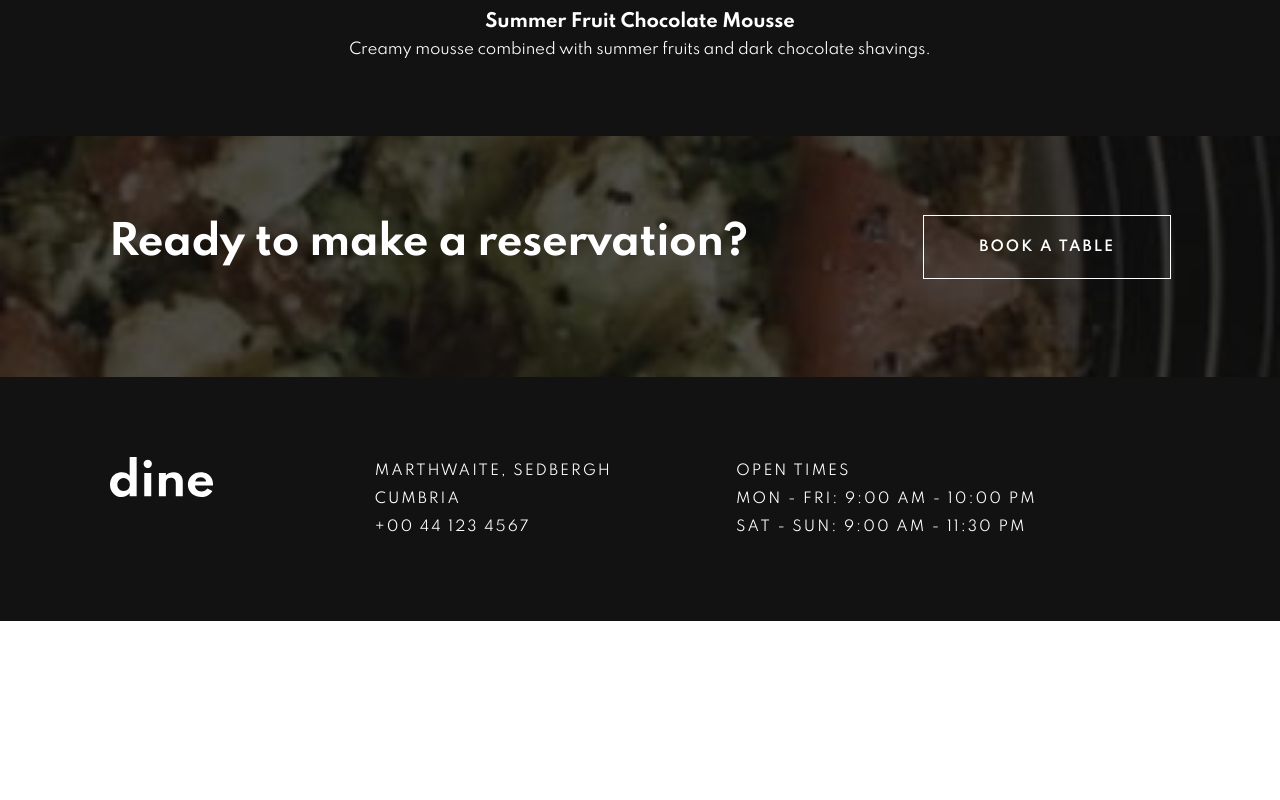
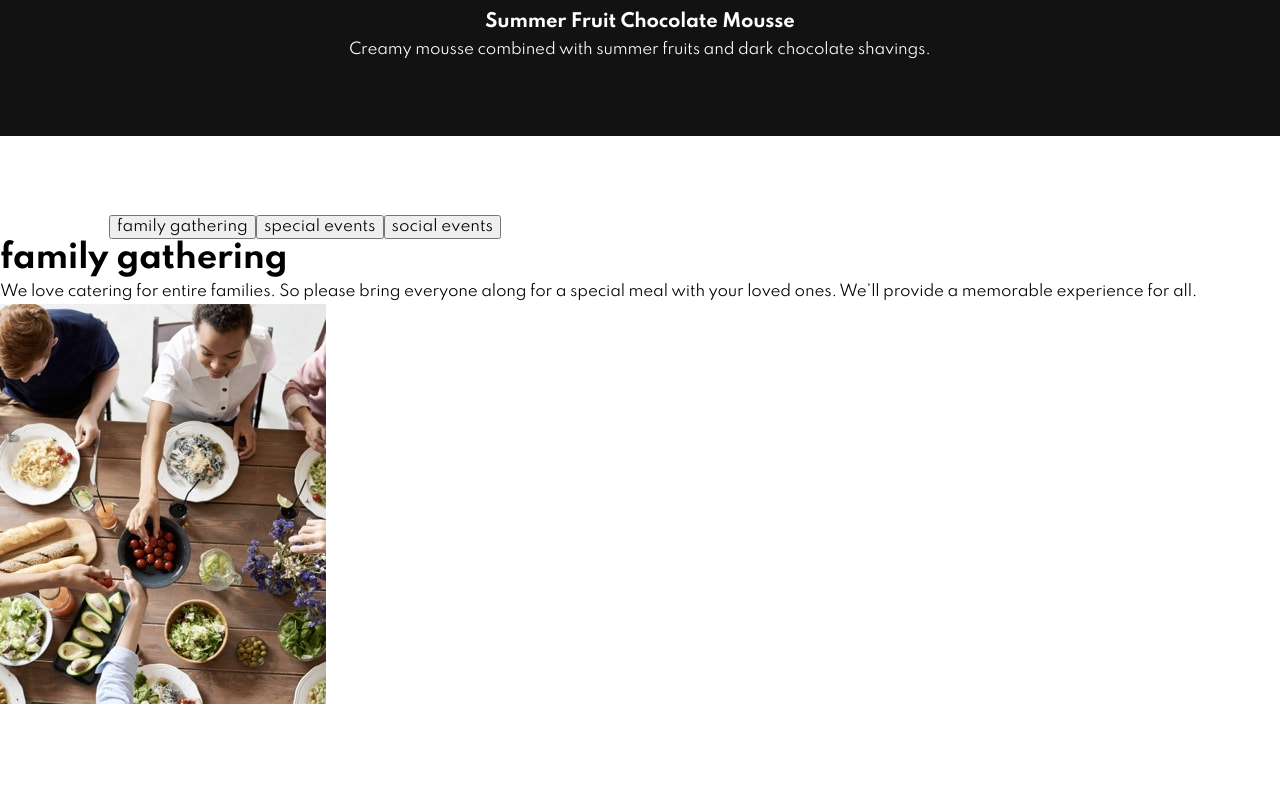
Before and after one commit to emestabillo/dine-restaurant-site, a React (Create React App) app: page / in a window 1280 px wide. Shown: the part 3040-3840 px from the top of the page. Before the commit the page ends 3661 px from the top, so only its background shows below. Built offline with nearby package versions, Linux system fonts and the light colour scheme.

Commit message:
Add logic for tabs

```diff
--- /dev/null
+++ b/src/components/Features.js
@@ -0,0 +1,33 @@
+import React, { useState } from 'react';
+import { items } from '../data';
+
+function Features() {
+  const [featureInfo, setFeatureInfo] = useState(0);
+
+  const {title, description, imgMob} = items[featureInfo]
+
+  return (
+    <section className="features">
+      <div className="container">
+        <div className="btn-container">
+        {items.map((item, index) => {
+          return (
+            <button
+              key={item.id}
+              onClick={() => setFeatureInfo(index)}>
+              {item.title}
+            </button>
+          )
+        } )}
+        </div>
+      </div>
+      <article>
+        <h2>{title}</h2>
+        <p>{description}</p>
+        <img src={require('../images/homepage/family-gathering-mobile.jpg').default} alt={title}/>
+      </article>
+    </section>
+  )
+}
+
+export default Features;
--- /dev/null
+++ b/src/data.js
@@ -0,0 +1,28 @@
+
+export const items = [
+  {
+    id: 1,
+    title: 'family gathering',
+    description: 'We love catering for entire families. So please bring everyone along for a special meal with your loved ones. We’ll provide a memorable experience for all.',
+    imgMob: './images/homespage/family-gathering-mobile.jpg',
+    imgTab: './images/homespage/family-gathering-tablet.jpg',
+    imgDesk: './images/homespage/family-gathering-desktop.jpg',
+  },
+  {
+    id: 2,
+    title: 'special events',
+    description: 'Whether it’s a romantic dinner or special date you’re celebrating with others we’ll look after you. We’ll be sure to mark your special date with an unforgettable meal.',
+    imgMob: './images/homespage/special-events-mobile.jpg',
+    imgTab: './images/homespage/special-events-tablet.jpg',
+    imgDesk: './images/homespage/special-events-desktop.jpg',
+  },
+
+  {
+   id: 3,
+    title: 'social events',
+    description: 'Are you looking to have a larger social event? No problem! We’re more than happy to cater for big parties. We’ll work with you to make your event a hit with everyone.',
+    imgMob: '/images/homespage/social-events-mobile.jpg',
+    imgTab: './images/homespage/social-events-tablet.jpg',
+    imgDesk: './images/homespage/social-events-desktop.jpg',
+  },
+];
--- a/src/pages/Home.js
+++ b/src/pages/Home.js
@@ -2,6 +2,7 @@ import React from "react";
 import Header from "../components/Header";
 import HeaderText from "../components/HeaderText";
 // import Container from "../components/Container";
+import Features from "../components/Features";
 import CTA from "../components/CTA";
 import About from "../components/About";
 import { MenuList } from "../components/MenuList";
@@ -25,6 +26,7 @@ function Home() {
       </Header>
       <About />
       <MenuList/>
+      <Features />
       <CTA />
     </>
   );
--- a/src/styles/components/_cta.scss
+++ b/src/styles/components/_cta.scss
@@ -1,9 +1,19 @@
 .cta {
-  background: url("../../images/homepage/ready-bg-mobile.jpg") no-repeat center;
+  background-image: url("../../images/homepage/ready-bg-mobile.jpg");
   background-size: cover;
+  background-repeat: no-repeat;
+  background-position: center;
   color: var(--clr-white);
   padding: 5.3rem 0;
   text-align: center;
+
+  @include med {
+    background-image: url("../../images/homepage/ready-bg-tablet.jpg");
+  }
+
+  @include xl {
+    background-image: url("../../images/homepage/ready-bg-desktop.jpg");
+  }
 
   &__text {
     @include xl {
--- /dev/null
+++ b/src/styles/components/_features.scss
@@ -0,0 +1,3 @@
+.features {
+  padding: 5.3rem 0 8.26rem;
+}
--- a/src/styles/main.scss
+++ b/src/styles/main.scss
@@ -22,6 +22,7 @@
   'components/button',
   'components/about',
   'components/menuList',
+  'components/features',
   'components/cta',
   'components/footer';
 //   'components/icon',
```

WHAT NEEDS TO BE DONE: The records must come back exactly, with their pictures removed.

ANSWER SECTION:
Before and after one commit to emestabillo/dine-restaurant-site, a React (Create React App) app: page / in a window 1280 px wide. Shown: the part 3040-3840 px from the top of the page. Before the commit the page ends 3661 px from the top, so only its background shows below. Built offline with nearby package versions, Linux system fonts and the light colour scheme.

Commit message:
Add logic for tabs

```diff
--- /dev/null
+++ b/src/components/Features.js
@@ -0,0 +1,33 @@
+import React, { useState } from 'react';
+import { items } from '../data';
+
+function Features() {
+  const [featureInfo, setFeatureInfo] = useState(0);
+
+  const {title, description, imgMob} = items[featureInfo]
+
+  return (
+    <section className="features">
+      <div className="container">
+        <div className="btn-container">
+        {items.map((item, index) => {
+          return (
+            <button
+              key={item.id}
+              onClick={() => setFeatureInfo(index)}>
+              {item.title}
+            </button>
+          )
+        } )}
+        </div>
+      </div>
+      <article>
+        <h2>{title}</h2>
+        <p>{description}</p>
+        <img src={require('../images/homepage/family-gathering-mobile.jpg').default} alt={title}/>
+      </article>
+    </section>
+  )
+}
+
+export default Features;
--- /dev/null
+++ b/src/data.js
@@ -0,0 +1,28 @@
+
+export const items = [
+  {
+    id: 1,
+    title: 'family gathering',
+    description: 'We love catering for entire families. So please bring everyone along for a special meal with your loved ones. We’ll provide a memorable experience for all.',
+    imgMob: './images/homespage/family-gathering-mobile.jpg',
+    imgTab: './images/homespage/family-gathering-tablet.jpg',
+    imgDesk: './images/homespage/family-gathering-desktop.jpg',
+  },
+  {
+    id: 2,
+    title: 'special events',
+    description: 'Whether it’s a romantic dinner or special date you’re celebrating with others we’ll look after you. We’ll be sure to mark your special date with an unforgettable meal.',
+    imgMob: './images/homespage/special-events-mobile.jpg',
+    imgTab: './images/homespage/special-events-tablet.jpg',
+    imgDesk: './images/homespage/special-events-desktop.jpg',
+  },
+
+  {
+   id: 3,
+    title: 'social events',
+    description: 'Are you looking to have a larger social event? No problem! We’re more than happy to cater for big parties. We’ll work with you to make your event a hit with everyone.',
+    imgMob: '/images/homespage/social-events-mobile.jpg',
+    imgTab: './images/homespage/social-events-tablet.jpg',
+    imgDesk: './images/homespage/social-events-desktop.jpg',
+  },
+];
--- a/src/pages/Home.js
+++ b/src/pages/Home.js
@@ -2,6 +2,7 @@ import React from "react";
 import Header from "../components/Header";
 import HeaderText from "../components/HeaderText";
 // import Container from "../components/Container";
+import Features from "../components/Features";
 import CTA from "../components/CTA";
 import About from "../components/About";
 import { MenuList } from "../components/MenuList";
@@ -25,6 +26,7 @@ function Home() {
       </Header>
       <About />
       <MenuList/>
+      <Features />
       <CTA />
     </>
   );
--- a/src/styles/components/_cta.scss
+++ b/src/styles/components/_cta.scss
@@ -1,9 +1,19 @@
 .cta {
-  background: url("../../images/homepage/ready-bg-mobile.jpg") no-repeat center;
+  background-image: url("../../images/homepage/ready-bg-mobile.jpg");
   background-size: cover;
+  background-repeat: no-repeat;
+  background-position: center;
   color: var(--clr-white);
   padding: 5.3rem 0;
   text-align: center;
+
+  @include med {
+    background-image: url("../../images/homepage/ready-bg-tablet.jpg");
+  }
+
+  @include xl {
+    background-image: url("../../images/homepage/ready-bg-desktop.jpg");
+  }
 
   &__text {
     @include xl {
--- /dev/null
+++ b/src/styles/components/_features.scss
@@ -0,0 +1,3 @@
+.features {
+  padding: 5.3rem 0 8.26rem;
+}
--- a/src/styles/main.scss
+++ b/src/styles/main.scss
@@ -22,6 +22,7 @@
   'components/button',
   'components/about',
   'components/menuList',
+  'components/features',
   'components/cta',
   'components/footer';
 //   'components/icon',
```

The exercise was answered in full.